*Requirement*: When you retype the entries, keep each one exact and leave out the pictures.
[Dataset content — start]
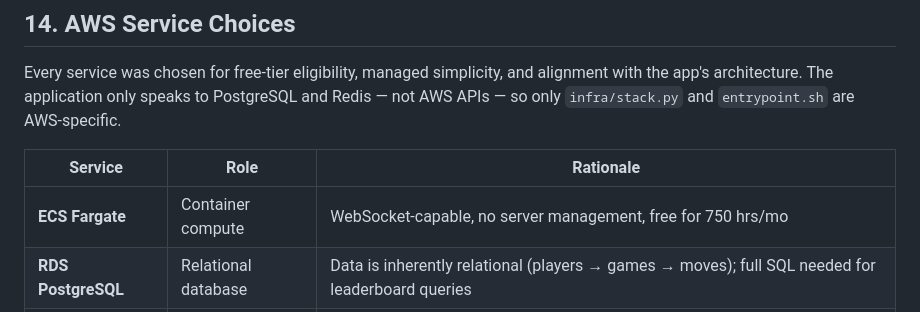
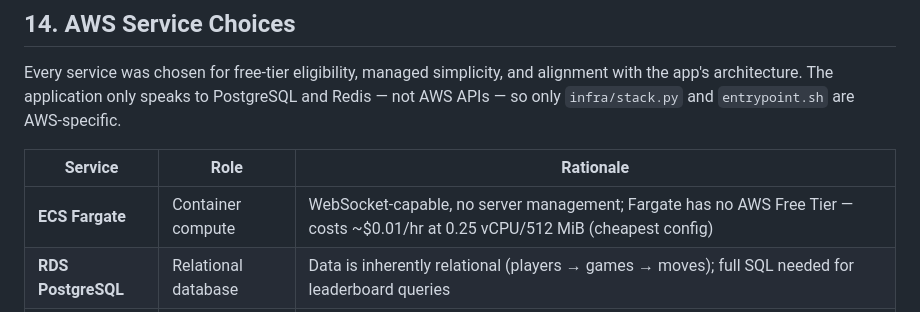
Before and after one commit to izu-x/connect4-realtime-prototype, a Markdown page: docs/TECHNICAL_DECISIONS.md, the part around the change. Drawn GitHub-style.

```diff
--- a/docs/TECHNICAL_DECISIONS.md
+++ b/docs/TECHNICAL_DECISIONS.md
@@ -497,7 +497,7 @@ app's architecture. The application only speaks to PostgreSQL and Redis — not
 
 | Service               | Role                | Rationale                                                                                             |
 | --------------------- | ------------------- | ----------------------------------------------------------------------------------------------------- |
-| **ECS Fargate**       | Container compute   | WebSocket-capable, no server management, free for 750 hrs/mo                                          |
+| **ECS Fargate**       | Container compute   | WebSocket-capable, no server management; Fargate has no AWS Free Tier — costs ~$0.01/hr at 0.25 vCPU/512 MiB (cheapest config) |
 | **RDS PostgreSQL**    | Relational database | Data is inherently relational (players → games → moves); full SQL needed for leaderboard queries      |
 | **ElastiCache Redis** | Hot state + locking | Sub-ms reads on every move; native `SETNX` for distributed locks; built-in Pub/Sub for future fan-out |
 | **ALB**               | Load balancer       | Native WebSocket upgrade handling; HTTP health checks; sticky-session ready for scale-out             |
```
Also changed, not shown: README.md (+1 -1 lines), docs/AWS_DEPLOYMENT.md (+2 -2 lines).
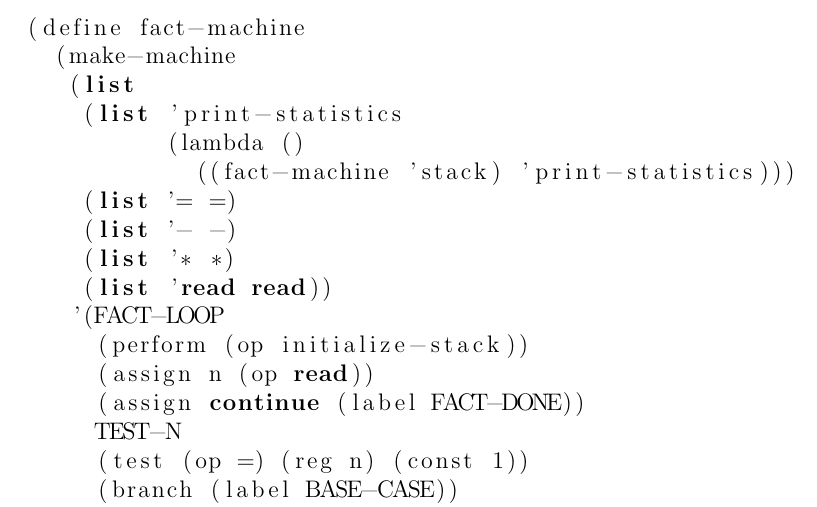
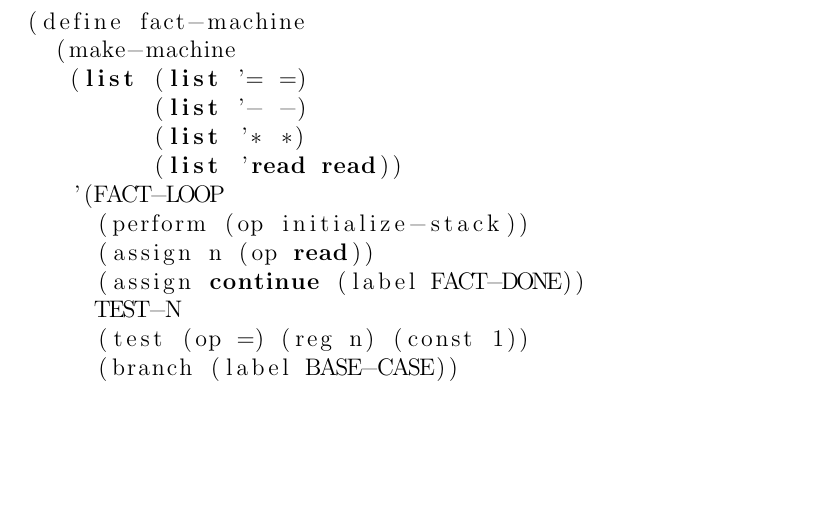
Before and after one commit to l0stman/sicp, a LaTeX document (5.14.tex): part of page 1 of 2, cut so that both start at the same text, the shorter picture padded with empty space. Compiled offline with pdfLaTeX.

```diff
--- a/5.14.tex
+++ b/5.14.tex
@@ -10,14 +10,10 @@
 \begin{lstlisting}
 (define fact-machine
   (make-machine
-   (list
-    (list 'print-statistics
-          (lambda ()
-            ((fact-machine 'stack) 'print-statistics)))
-    (list '= =)
-    (list '- -)
-    (list '* *)
-    (list 'read read))
+   (list (list '= =)
+         (list '- -)
+         (list '* *)
+         (list 'read read))
    '(FACT-LOOP
      (perform (op initialize-stack))
      (assign n (op read))
```
Also changed, not shown: 1 other file.
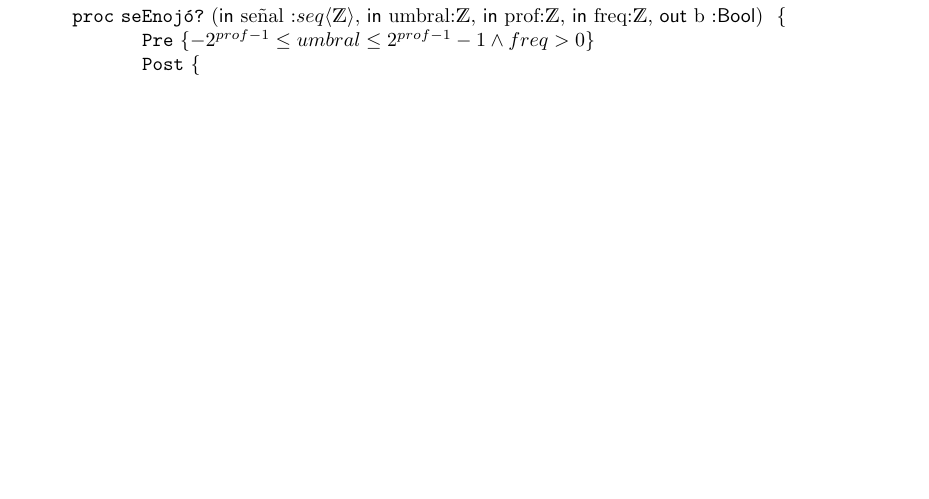
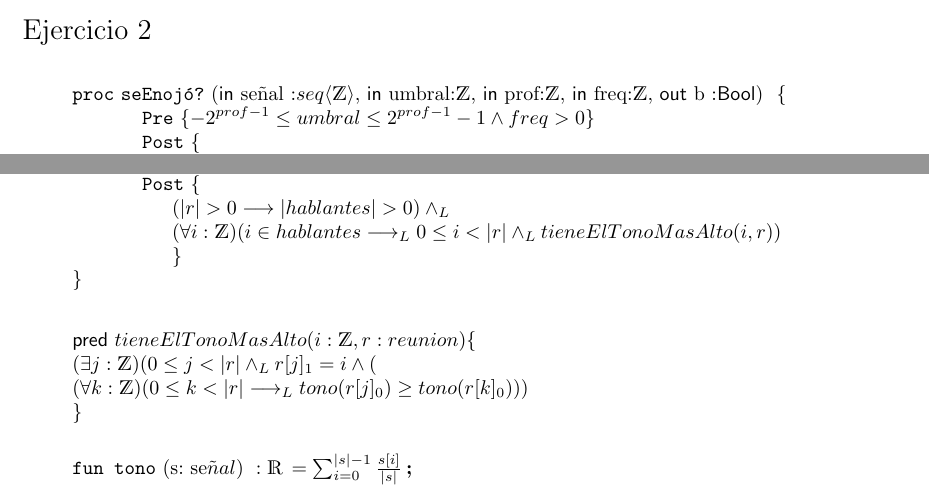
Before and after one commit to sscubino/cuartetoDeNos, a LaTeX document (main.tex): part of page 4 of 5 before the commit and two parts of pages 3 and 5 of 5 after it, the two joined at a grey line, cut at the place of the change, the shorter picture padded with empty space. Compiled offline with pdfLaTeX.

Commit message:
Hice ej 6

```diff
--- a/main.tex
+++ b/main.tex
@@ -100,3 +105,28 @@
+		\pre{\True}\\
+		\post{ \\
+			(|r| > 0 \implica |hablantes| > 0) \yLuego \\
+			(\forall i :\ent)( i \in hablantes \implicaLuego 0 \leq i < |r| \yLuego tieneElTonoMasAlto(i, r)) \\
+		}
+	\end{proc}
+
+\end{addmargin}
+
+\vspace{0.5cm}
+
+\begin{addmargin}[4em]{0em}
+	\auxpred{tieneElTonoMasAlto}{i :\ent, r : reunion}{ \\
+		(\exists j :\ent)(0 \leq j < |r| \yLuego r[j]_{1}=i \y (\\
+		(\forall k :\ent) (0 \leq k < |r| \implicaLuego tono(r[j]_{0}) \geq tono(r[k]_{0})))\\
+	}
+
+\end{addmargin}
+
+\vspace{0.5cm}
+
+\begin{addmargin}[4em]{0em}
+	\aux{tono}{s: se\tilde{n}al}{\float}{\sum_{i=0}^{|s|-1}\frac{s[i]}{|s|} $}
+
+\end{addmargin}
 
 
 \end{document}
```
Also changed, not shown: main.tex (13 more changed lines).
[Dataset content — finish]
*Problem solution*:
Before and after one commit to izu-x/connect4-realtime-prototype, a Markdown page: docs/TECHNICAL_DECISIONS.md, the part around the change. Drawn GitHub-style.

```diff
--- a/docs/TECHNICAL_DECISIONS.md
+++ b/docs/TECHNICAL_DECISIONS.md
@@ -497,7 +497,7 @@ app's architecture. The application only speaks to PostgreSQL and Redis — not
 
 | Service               | Role                | Rationale                                                                                             |
 | --------------------- | ------------------- | ----------------------------------------------------------------------------------------------------- |
-| **ECS Fargate**       | Container compute   | WebSocket-capable, no server management, free for 750 hrs/mo                                          |
+| **ECS Fargate**       | Container compute   | WebSocket-capable, no server management; Fargate has no AWS Free Tier — costs ~$0.01/hr at 0.25 vCPU/512 MiB (cheapest config) |
 | **RDS PostgreSQL**    | Relational database | Data is inherently relational (players → games → moves); full SQL needed for leaderboard queries      |
 | **ElastiCache Redis** | Hot state + locking | Sub-ms reads on every move; native `SETNX` for distributed locks; built-in Pub/Sub for future fan-out |
 | **ALB**               | Load balancer       | Native WebSocket upgrade handling; HTTP health checks; sticky-session ready for scale-out             |
```
Also changed, not shown: README.md (+1 -1 lines), docs/AWS_DEPLOYMENT.md (+2 -2 lines).
Before and after one commit to l0stman/sicp, a LaTeX document (5.14.tex): part of page 1 of 2, cut so that both start at the same text, the shorter picture padded with empty space. Compiled offline with pdfLaTeX.

```diff
--- a/5.14.tex
+++ b/5.14.tex
@@ -10,14 +10,10 @@
 \begin{lstlisting}
 (define fact-machine
   (make-machine
-   (list
-    (list 'print-statistics
-          (lambda ()
-            ((fact-machine 'stack) 'print-statistics)))
-    (list '= =)
-    (list '- -)
-    (list '* *)
-    (list 'read read))
+   (list (list '= =)
+         (list '- -)
+         (list '* *)
+         (list 'read read))
    '(FACT-LOOP
      (perform (op initialize-stack))
      (assign n (op read))
```
Also changed, not shown: 1 other file.
Before and after one commit to sscubino/cuartetoDeNos, a LaTeX document (main.tex): part of page 4 of 5 before the commit and two parts of pages 3 and 5 of 5 after it, the two joined at a grey line, cut at the place of the change, the shorter picture padded with empty space. Compiled offline with pdfLaTeX.

Commit message:
Hice ej 6

```diff
--- a/main.tex
+++ b/main.tex
@@ -100,3 +105,28 @@
+		\pre{\True}\\
+		\post{ \\
+			(|r| > 0 \implica |hablantes| > 0) \yLuego \\
+			(\forall i :\ent)( i \in hablantes \implicaLuego 0 \leq i < |r| \yLuego tieneElTonoMasAlto(i, r)) \\
+		}
+	\end{proc}
+
+\end{addmargin}
+
+\vspace{0.5cm}
+
+\begin{addmargin}[4em]{0em}
+	\auxpred{tieneElTonoMasAlto}{i :\ent, r : reunion}{ \\
+		(\exists j :\ent)(0 \leq j < |r| \yLuego r[j]_{1}=i \y (\\
+		(\forall k :\ent) (0 \leq k < |r| \implicaLuego tono(r[j]_{0}) \geq tono(r[k]_{0})))\\
+	}
+
+\end{addmargin}
+
+\vspace{0.5cm}
+
+\begin{addmargin}[4em]{0em}
+	\aux{tono}{s: se\tilde{n}al}{\float}{\sum_{i=0}^{|s|-1}\frac{s[i]}{|s|} $}
+
+\end{addmargin}
 
 
 \end{document}
```
Also changed, not shown: main.tex (13 more changed lines).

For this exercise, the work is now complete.